Continued from:
North Korea’s Exploration for Oil and Gas

These efforts were augmented during 1980, when the Geophysical Company of Norway (GECO A/S) was signed to a four-year contract to conduct a joint elastic-wave survey of several exploratory blocks. While this initial four-year effort showed inconsistent results, the Tumen-gang Survey Group did identify oil at a drilling site in Sukchon-gun. The small size of this reserve and its characteristics made it uneconomical to pursue, but it provided encouragement to North Korea’s overall exploration efforts and resulted in an extension of GECO’s contract. Accompanying these developments, the Taedong-gang Survey Group continued its efforts in the Korea Bay, also with inconsistent results.[1]

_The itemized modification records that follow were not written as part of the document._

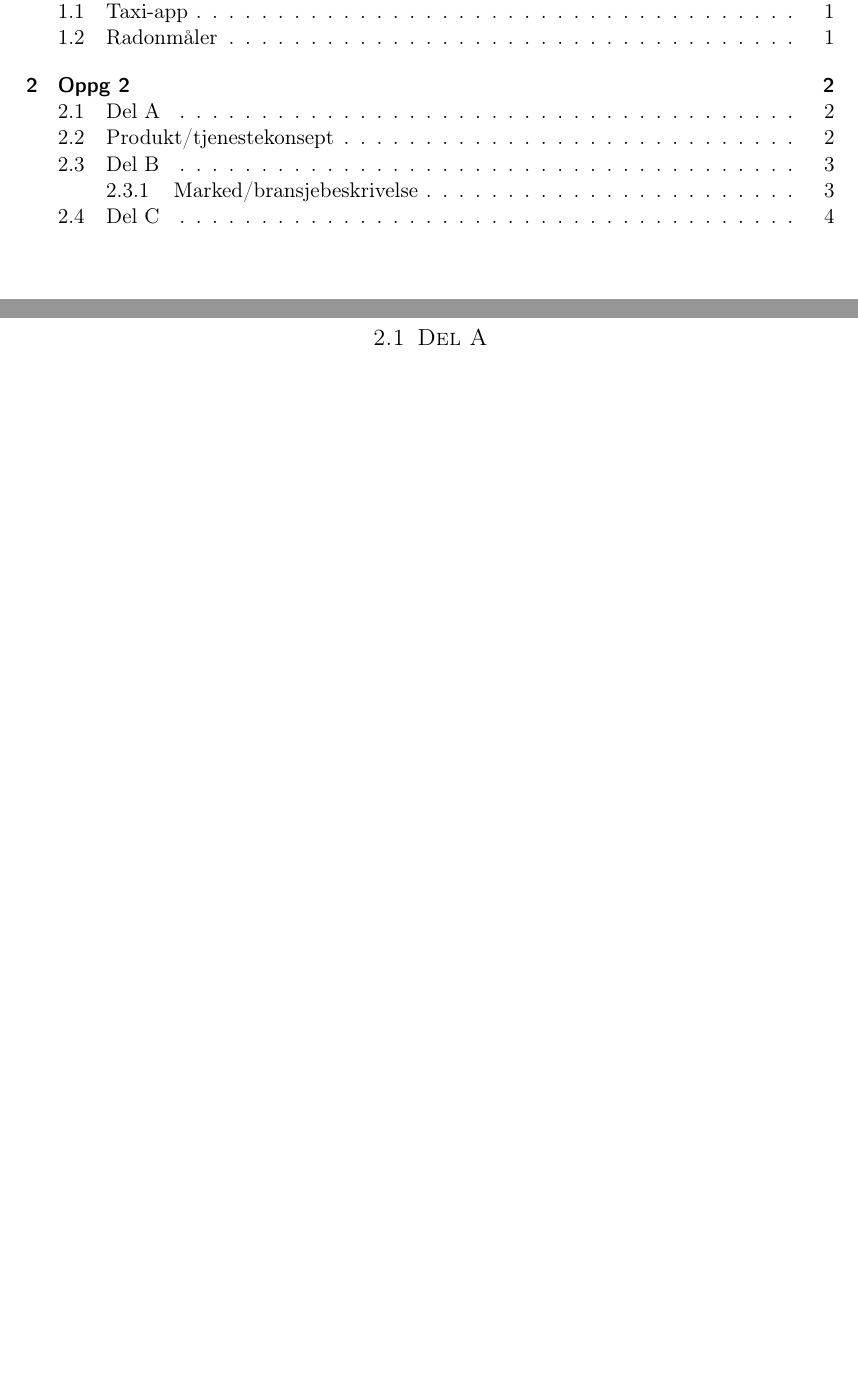
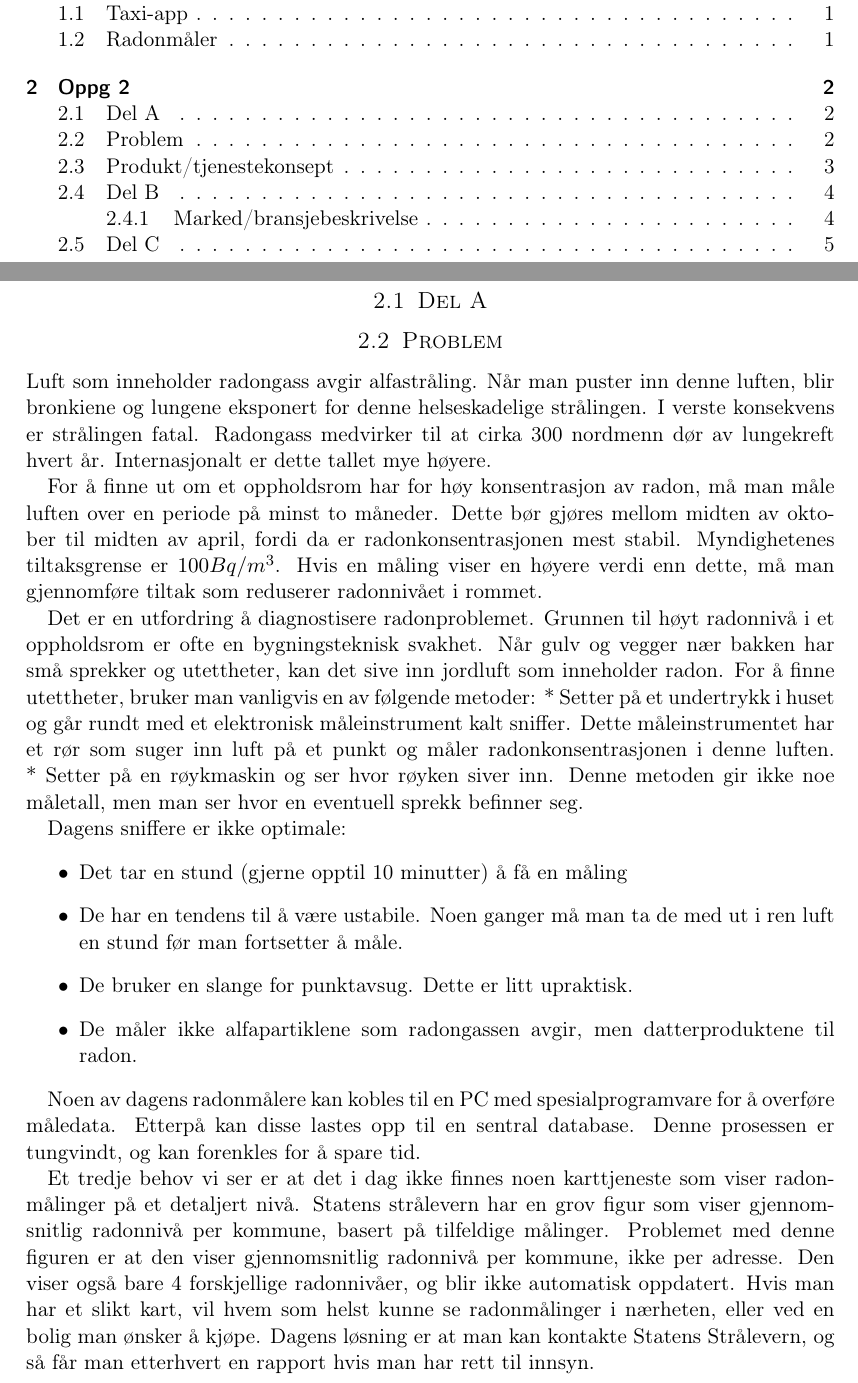
Before and after one commit to Assios/Tekled, a LaTeX document (report.tex, which reads a_part.tex): two parts of pages 2 and 4 of 6 before the commit and two parts of pages 2 and 4 of 7 after it, joined at a grey line, cut so that both start at the same text, the shorter picture padded with empty space. Compiled offline with pdfLaTeX.

Commit message:
subsection "problem"

```diff
--- a/a_part.tex
+++ b/a_part.tex
@@ -1,4 +1,28 @@
 \subsection{Del A}
+
+\subsection{Problem}
+
+Luft som inneholder radongass avgir alfastråling. Når man puster inn denne luften, blir bronkiene og lungene eksponert for denne helseskadelige strålingen. I verste konsekvens er strålingen fatal. Radongass medvirker til at cirka 300 nordmenn dør av lungekreft hvert år. Internasjonalt er dette tallet mye høyere.
+
+For å finne ut om et oppholdsrom har for høy konsentrasjon av radon, må man måle luften over en periode på minst to måneder. Dette bør gjøres mellom midten av oktober til midten av april, fordi da er radonkonsentrasjonen mest stabil. Myndighetenes tiltaksgrense er $100 Bq/m^3$. Hvis en måling viser en høyere verdi enn dette, må man gjennomføre tiltak som reduserer radonnivået i rommet.
+
+Det er en utfordring å diagnostisere radonproblemet. Grunnen til høyt radonnivå i et oppholdsrom er ofte en bygningsteknisk svakhet. Når gulv og vegger nær bakken har små sprekker og utettheter, kan det sive inn jordluft som inneholder radon. For å finne utettheter, bruker man vanligvis en av følgende metoder:
+* Setter på et undertrykk i huset og går rundt med et elektronisk måleinstrument kalt sniffer. Dette måleinstrumentet har et rør som suger inn luft på et punkt og måler radonkonsentrasjonen i denne luften.
+* Setter på en røykmaskin og ser hvor røyken siver inn. Denne metoden gir ikke noe måletall, men man ser hvor en eventuell sprekk befinner seg.
+
+Dagens sniffere er ikke optimale:
+\begin{itemize}
+	\item Det tar en stund (gjerne opptil 10 minutter) å få en måling
+	\item De har en tendens til å være ustabile. Noen ganger må man ta de med ut i ren luft en stund før man fortsetter å måle.
+	\item De bruker en slange for punktavsug. Dette er litt upraktisk.
+	\item De måler ikke alfapartiklene som radongassen avgir, men datterproduktene til radon.
+\end{itemize}
+
+Noen av dagens radonmålere kan kobles til en PC med spesialprogramvare for å overføre måledata. Etterpå kan disse lastes opp til en sentral database. Denne prosessen er tungvindt, og kan forenkles for å spare tid.
+
+Et tredje behov vi ser er at det i dag ikke finnes noen karttjeneste som viser radonmålinger på et detaljert nivå. Statens strålevern har en grov figur som viser gjennomsnitlig radonnivå per kommune, basert på tilfeldige målinger. Problemet med denne figuren er at den viser gjennomsnitlig radonnivå per kommune, ikke per adresse. Den viser også bare 4 forskjellige radonnivåer, og blir ikke automatisk oppdatert. Hvis man har et slikt kart, vil hvem som helst kunne se radonmålinger i nærheten, eller ved en bolig man ønsker å kjøpe. Dagens løsning er at man kan kontakte Statens Strålevern, og så får man etterhvert en rapport hvis man har rett til innsyn.
+
+
 
 \subsection{Produkt/tjenestekonsept}
 
```
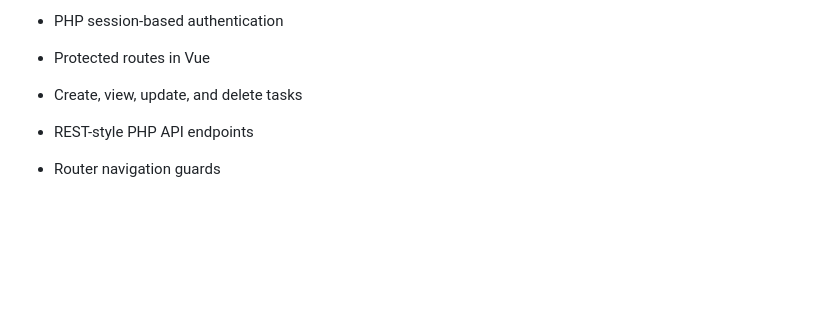
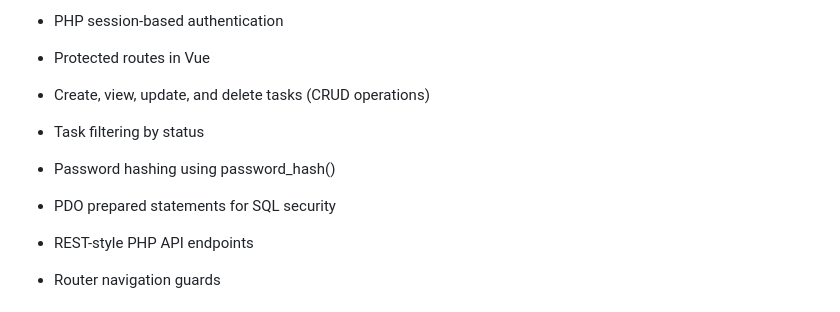
Before and after one commit to divyaanup/task-management-app, a Markdown page: README.md, the part around the change. GitHub-like rendering; blank space fills up the shorter version.

```diff
--- a/README.md
+++ b/README.md
@@ -20,7 +20,10 @@
    - User registration & login
    - PHP session-based authentication
    - Protected routes in Vue
-   - Create, view, update, and delete tasks
+   - Create, view, update, and delete tasks (CRUD operations)
+   - Task filtering by status
+   - Password hashing using password_hash()
+   - PDO prepared statements for SQL security
    - REST-style PHP API endpoints
    - Router navigation guards
     <h2>🧱 Tech Stack</h2>
```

During the mid-1980s, North Korea reportedly purchased a worn-out 14,000-ton drilling platform from a Singaporean company and used it to drill additional exploratory wells in the Korea Bay. Additional offshore exploration took place in the Tonghae (East Sea) Basin off the east coast port of Wonsan. On land, exploratory wells were drilled in the Paektu-san, Kilchu-gun and Myongchon-gun areas.[2] During 1988, Kim Jong Il visited the Yongsong (Ryongsong) Machine Complex in Hamhung and instructed the workers there to manufacture a Juche drilling rig that could reach a depth of 3,000 meters.[3] This domestic effort would ultimately fail, but it highlighted two problems that would continue to plague North Korea’s oil and gas exploration efforts to present day: the requirement for additional modern drilling rigs and technology to drill exploratory wells in a comprehensive and systematic manner, and the inability to either domestically produce or acquire overseas these same drilling rigs and associated technology. A key obstacle has been China’s refusal to permit modern drilling equipment to be sold to North Korea, both as a means of keeping pressure on Pyongyang to resolve maritime boundary disputes and in response to international sanctions on North Korea.

In 1986, North Korea and the Soviet Union signed a treaty delineating their economic sea zones and borders, and the nations agreed to the joint development of the continental shelves. While indications of oil deposits were identified off Hungnam, no real progress was ever achieved.[4]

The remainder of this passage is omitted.